(Data excerpts)
****************
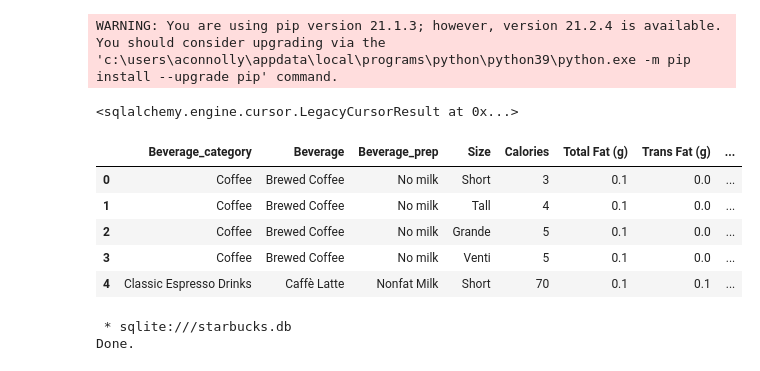
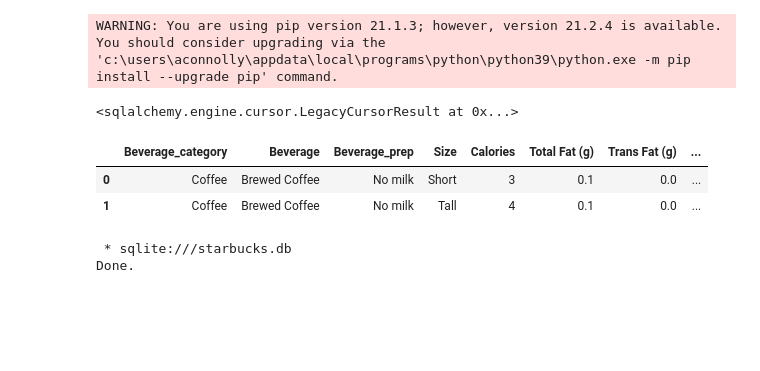
Before and after one commit to Ramyals-web/Starbucks-Project, a Jupyter notebook: StarbucksNutrition.ipynb, the cells around one changed output. Saved outputs shown, nothing was run; the diff lists cells and outputs as text; code cells hidden in the pictures; blank space fills up the shorter version.

```diff
--- a/StarbucksNutrition.ipynb
+++ b/StarbucksNutrition.ipynb
@@ -39,15 +39,12 @@ connection.execute('drop table if exists starbucks_nutrition')
 # %% [output]
 <sqlalchemy.engine.cursor.LegacyCursorResult at 0x...>
 # %%
-df = pd.read_csv('starbucks_nutrition.csv').reset_index(drop=True)
-df.head()
+df = pd.read_csv('starbucks_nutrition.csv')
+df.head(2)
 # %% [output]
 |  | Beverage_category | Beverage | Beverage_prep | Size | Calories | Total Fat (g) | Trans Fat (g) | ... |
 | 0 | Coffee | Brewed Coffee | No milk | Short | 3 | 0.1 | 0.0 | ... |
 | 1 | Coffee | Brewed Coffee | No milk | Tall | 4 | 0.1 | 0.0 | ... |
-| 2 | Coffee | Brewed Coffee | No milk | Grande | 5 | 0.1 | 0.0 | ... |
-| 3 | Coffee | Brewed Coffee | No milk | Venti | 5 | 0.1 | 0.0 | ... |
-| 4 | Classic Espresso Drinks | Caffè Latte | Nonfat Milk | Short | 70 | 0.1 | 0.1 | ... |
 # %%
 df.to_sql('starbucks_nutrition', connection, if_exists='replace')
 # %%
```
Also changed, not shown: parts of 6 cells of this notebook, 17 other files.
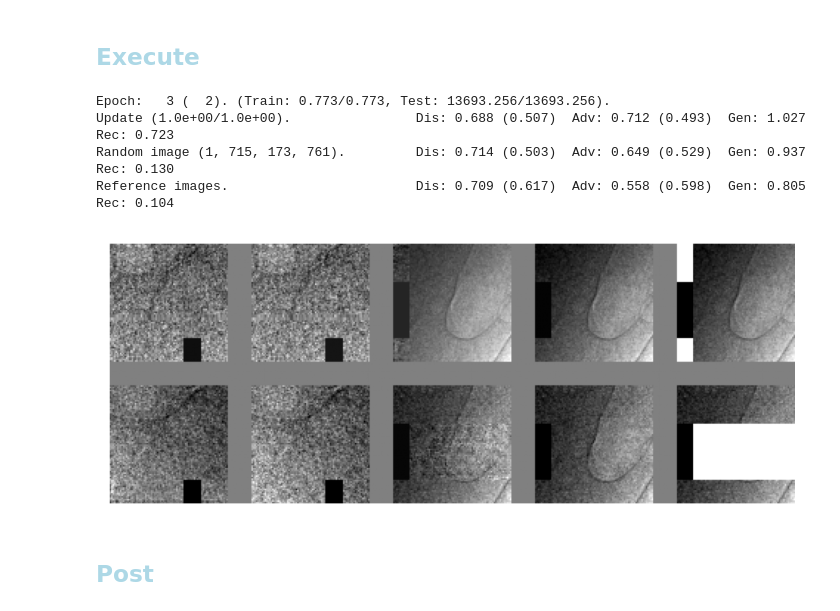
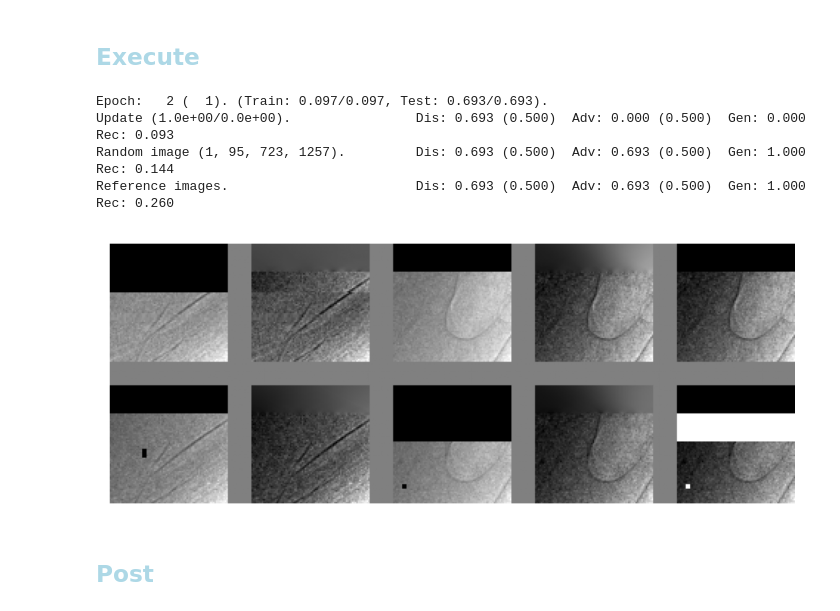
Before and after one commit to antonmx/shiftpatch, a Jupyter notebook: shiftpatch_dj0.ipynb, the cells around one changed output. Cells and saved outputs as stored; diff of their text form; code cells hidden in the pictures.

```diff
--- a/shiftpatch_dj0.ipynb
+++ b/shiftpatch_dj0.ipynb
@@ -30,7 +30,7 @@ sg.TCfg = sg.TCfgClass(
      exec = 0
     ,nofEpochs = None
     ,latentDim = 64
-    ,batchSize = 2**10
+    ,batchSize = 2**6
     ,batchSplit = 2**0
     ,loaderWorkers = 16
     ,labelSmoothFac = 0.1 # For Fake labels (or set to 0.0 for no smoothing).
@@ -238,15 +267,15 @@ sg.scheduler_G = torch.optim.lr_scheduler.StepLR(sg.optimizer_G, 1, gamma=1)
 sg.scheduler_D = torch.optim.lr_scheduler.StepLR(sg.optimizer_D, 1, gamma=1)
 savedCheckPoint = f"checkPoint_{sg.TCfg.exec}"
 sg.epoch, sg.imer, sg.minRecTest, sg.minRecTrain, sg.minTestEpoch, sg.startFrom, sg.resAcc = \
-    sg.restoreCheckpoint(savedCheckPoint+".pth")
+    sg.restoreCheckpoint()#savedCheckPoint+".pth")
 sg.writer = sg.createWriter(sg.TCfg.logDir, True)
 
 sg.scheduler_G.gamma = 1-0.002
 sg.scheduler_D.gamma = 1-0.002
-#sg.optimizer_G.step()
-#torch.optim.lr_scheduler.LambdaLR(sg.optimizer_G, lambda epoch: 0.1).step()
-#sg.optimizer_D.step()
-#torch.optim.lr_scheduler.LambdaLR(sg.optimizer_D, lambda epoch: 0.1).step()
+sg.optimizer_G.step()
+sg.optimizer_D.step()
+torch.optim.lr_scheduler.LambdaLR(sg.optimizer_G, lambda epoch: 0.1).step()
+torch.optim.lr_scheduler.LambdaLR(sg.optimizer_D, lambda epoch: 0.1).step()
 
 #sg.startFrom = 0
 #sg.epoch, sg.imer, sg.minGEpoch, sg.minGdLoss, sg.startFrom = 0, 0, 0, 1, 0
@@ -285,55 +313,65 @@ sg.freeGPUmem()
 
 #sg.minRecTest, sg.minRecTrain = 1, 1
 sg.ADV_DIF = 1 # 0.008108
-sg.trainCyclesGen = 1
+sg.trainCyclesGen = 0
 sg.trainCyclesDis = 1
-#sg.skipThreshold = 0
+sg.generator.inmask = 0
+sg.skipThreshold = 0
 
 def adjustScheduler(scheduler, iniLr, target) :
     if scheduler is None :
         return ""
     gamma = scheduler.gamma
     curLR = scheduler.get_last_lr()[0] / iniLr
     if gamma < 1 and curLR > target \
     or gamma > 1 and curLR < target :
         scheduler.step()
     return f"LR : {curLR:.2e}. "
 
-
-def my_beforeReport(_) :
+import os
+def my_beforeReport(sglocals) :
     message = ""
+    if os.path.isfile("prime_0_dis.pt") :
+        message += f" inmask : {sg.generator.inmask:.3e}."
+        sg.generator.inmask = min(1, sg.generator.inmask+0.001)
+        with open(f"message_{sg.TCfg.exec}.txt", 'a') as file:
+            file.write(message + "\n")
+        print(message)
+    elif abs(sglocals['updAcc'].predReal - sglocals['updAcc'].predFake) > 0.1
+        sg.saveModels("prime_0")
+        #sg.trainCyclesGen = 1
+    return
+    message += f" inmask : {sg.generator.inmask:.3e}."
+    sg.generator.inmask = min(1, sg.generator.inmask+0.01)
     #message += "G" + adjustScheduler(sg.scheduler_G, sg.TCfg.learningRateG, 0.1)
     #message += "D" + adjustScheduler(sg.scheduler_D, sg.TCfg.learningRateD, 0.1)
-    message += f" ADV/DIF : {sg.ADV_DIF:.3e}."
-    sg.ADV_DIF = max(2e-6, sg.ADV_DIF-1e-8)
+    #message += f" ADV/DIF : {sg.ADV_DIF:.3e}."
+    #sg.ADV_DIF = max(2e-6, sg.ADV_DIF-1e-8)
 #    message += f" Ampl : {sg.generator.amplitude:.3f}."
 #    sg.generator.amplitude = min(1, sg.generator.amplitude * (1+5e-3) )
-    with open(f"message_{sg.TCfg.exec}.txt", 'a') as file:
-        file.write(message + "\n")
-    print(message)
     return
-#sg.beforeReport = my_beforeReport
+sg.beforeReport = my_beforeReport
+
 
 #sg.TCfg.loaderWorkers = 0 # for debug single threaded
 try :
     sg.train(savedCheckPoint)
 except :
     #del sg.dataLoader
     #del sg.testLoaderrelo
     sg.freeGPUmem()
     1/10 # to release Jupyuter memory in the next step
     sg.epoch -= 1
     raise
 
 # from scratch
 # ADV_DIFF = 1, LR = 0.1
-# Batch 2**8 => 2**10 (e3)
 # %% [output]
-Epoch:   3 (  2). (Train: 0.773/0.773, Test: 13693.256/13693.256).
-Update (1.0e+00/1.0e+00).                Dis: 0.688 (0.507)  Adv: 0.712 (0.493)  Gen: 1.027  Rec: 0.723
-Random image (1, 715, 173, 761).         Dis: 0.714 (0.503)  Adv: 0.649 (0.529)  Gen: 0.937  Rec: 0.130
-Reference images.                        Dis: 0.709 (0.617)  Adv: 0.558 (0.598)  Gen: 0.805  Rec: 0.104
+Epoch:   2 (  1). (Train: 0.097/0.097, Test: 0.693/0.693).
+Update (1.0e+00/0.0e+00).                Dis: 0.693 (0.500)  Adv: 0.000 (0.500)  Gen: 0.000  Rec: 0.093
+Random image (1, 95, 723, 1257).         Dis: 0.693 (0.500)  Adv: 0.693 (0.500)  Gen: 1.000  Rec: 0.144
+Reference images.                        Dis: 0.693 (0.500)  Adv: 0.693 (0.500)  Gen: 1.000  Rec: 0.260
-[figure, old version]
+[figure, new version]
 # %% [markdown]
 ## <font style="color:lightblue">Post</font>
 # %%
```
Also changed, not shown: parts of 5 cells of this notebook, 2 other files.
****************
> [YOUR GOAL]:
Look through the entries and return each line that has the word "generator" in it.

> [ANSWER TO THIS EXERCISE]:
+sg.generator.inmask = 0
+        message += f" inmask : {sg.generator.inmask:.3e}."
+        sg.generator.inmask = min(1, sg.generator.inmask+0.001)
+    message += f" inmask : {sg.generator.inmask:.3e}."
+    sg.generator.inmask = min(1, sg.generator.inmask+0.01)
 #    message += f" Ampl : {sg.generator.amplitude:.3f}."
 #    sg.generator.amplitude = min(1, sg.generator.amplitude * (1+5e-3) )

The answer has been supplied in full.